The discourse of usefulness shapes his care and he receives extra care because of his perceived importance, pointing out that frequently care is constructed as something that should only be available to the few people who society deems are useful. Yet, his care is also related to constant monitoring and control. He lives out his extended life in a coffin-like pod with a zipper attached to his body for easy access to his liver.

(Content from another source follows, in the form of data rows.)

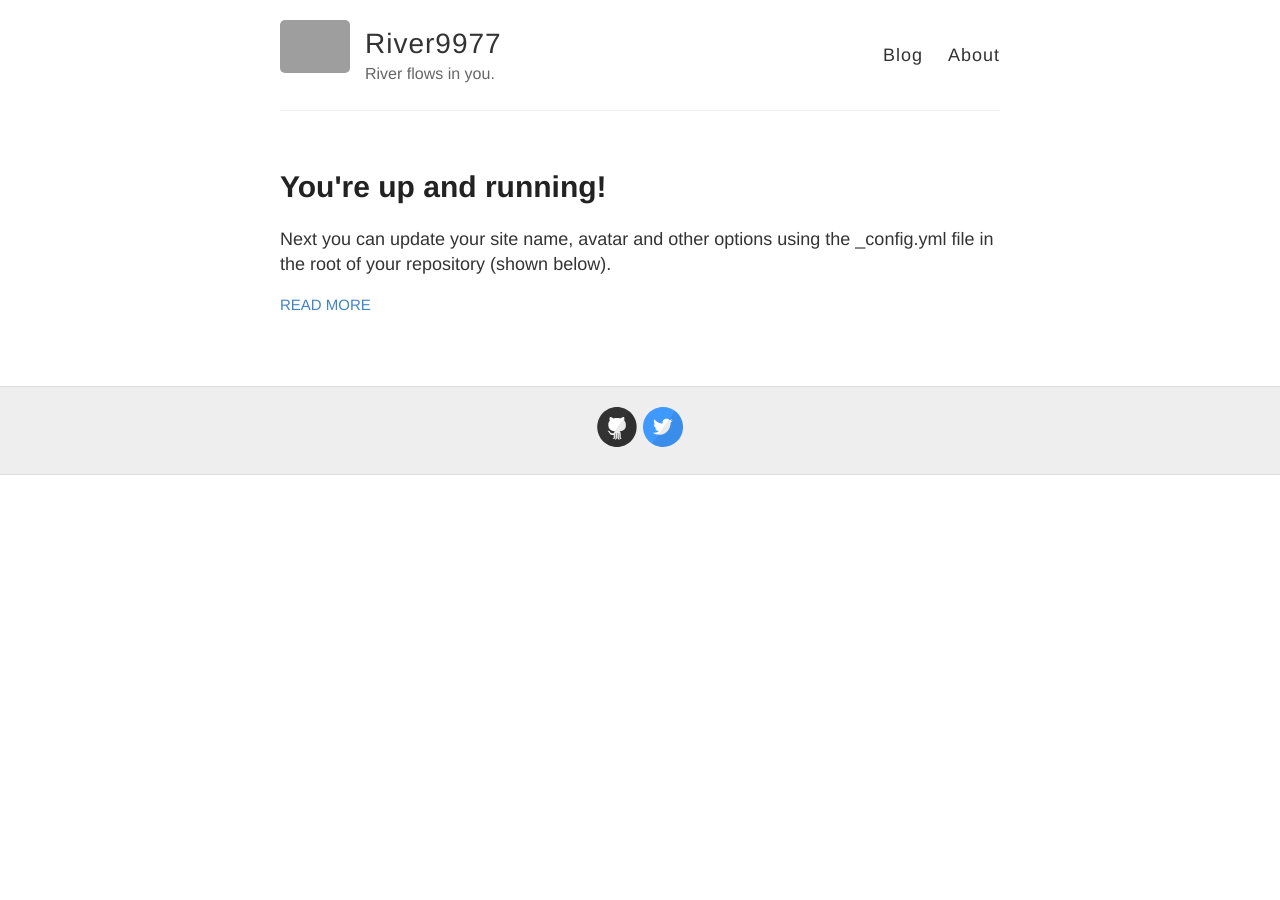
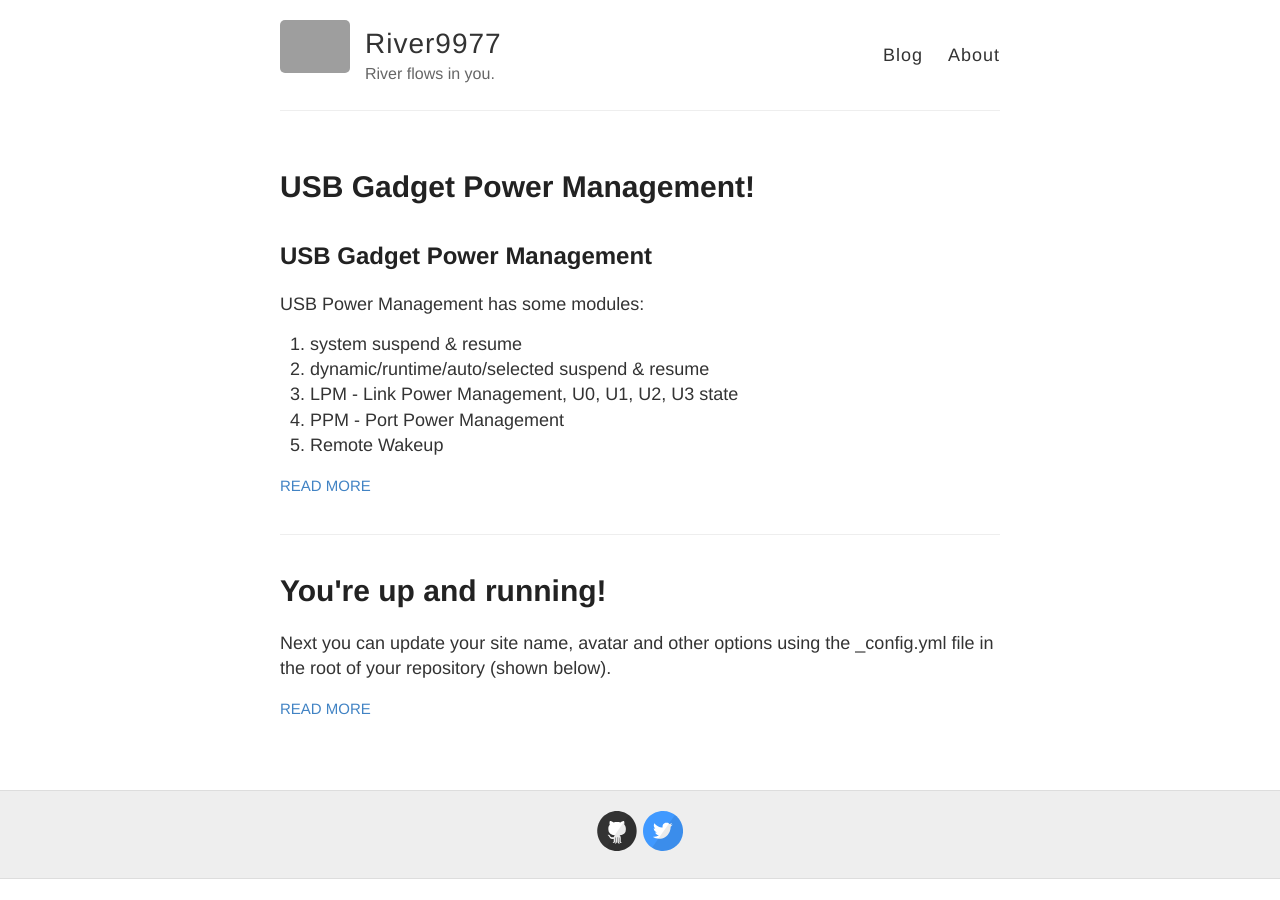
Before and after one commit to river9977/river9977.github.io, a Jekyll site: the page built from index.html, in a window 1280 px wide. Built offline with Jekyll 4.4.1, drawn with Linux system fonts in a browser that asks for light colours; grey boxes are pictures that could not be loaded.

Commit message:
usb: pm: 1. add the Front Matter (layout, title and so on...)          2. change the mard down file name to year-month-day-title.md          style.

```diff
--- a/_posts/gadget_pm.md
+++ b/_posts/2020-05-07-Gadget-PM.md
@@ -1,3 +1,8 @@
+---
+layout: post
+title: USB Gadget Power Management!
+---
+
 ## USB Gadget Power Management
 USB Power Management has some modules:
 1. system suspend & resume
```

Quality of life isn’t a concern for his care-givers and instead they focus on providing him with bodily necessities which reflect their own necessities for the use of his body.
While in “care”, his body is treated as a useable commodity, controlled and without options, and simultaneously treated as a resource to be exploited both for his liver and also for his other bodily fluids since his sperm is also taken and used to impregnate people without his consent. 
Yet, Babcock brings attention to the way that care of aged people need to take into account psychological and social needs, portraying a decline in health coming from depression.
Babcock brings critical attention to the treatment of aged bodies and perceptions about identity and critical needs by portraying a future in which an aged body is constructed as extremely useful, resisting the social portrayal of ageing as a decline in use.
To discover more about Lazarus Risen, visit the Bundoran Press website at http://www.bundoranpress.com/product/1/Lazarus-Risen

A Wilde Ride Through Time

A Review of Sean McMullen’s “The Life and Soul of the Party” in Lazarus Risen (Bundoran Press, 2016)
By Derek Newman-Stille

Sean McMullen’s steampunk tale “The Life and Soul of the Party” imagines a world where the dead can be brought back to life through the use of atomata, letting their spirits inhabit the bodies of machines. McMullen plays with that classic philosophical question – who deserves immortality. 
“The Life and Soul of the Party” focusses on two spirits brought back from the grave – Oscar Wilde and the Lady Avondale, two people whose lives were shaped by social censoring and gossip. These are two people whose lives have been challenged and changed by their peers ultimately are given the experience of separation from the human experience of death. 

McMullen explores why Wilde and Avondale would be chosen for immortality, examining questions of science and what it means to be human while also reflecting on the potential losses to humanity that occur with extreme age in a non-human body. 

To discover more about Lazarus Risen, visit Bundoran Press’ website at http://www.bundoranpress.com/product/1/Lazarus-Risen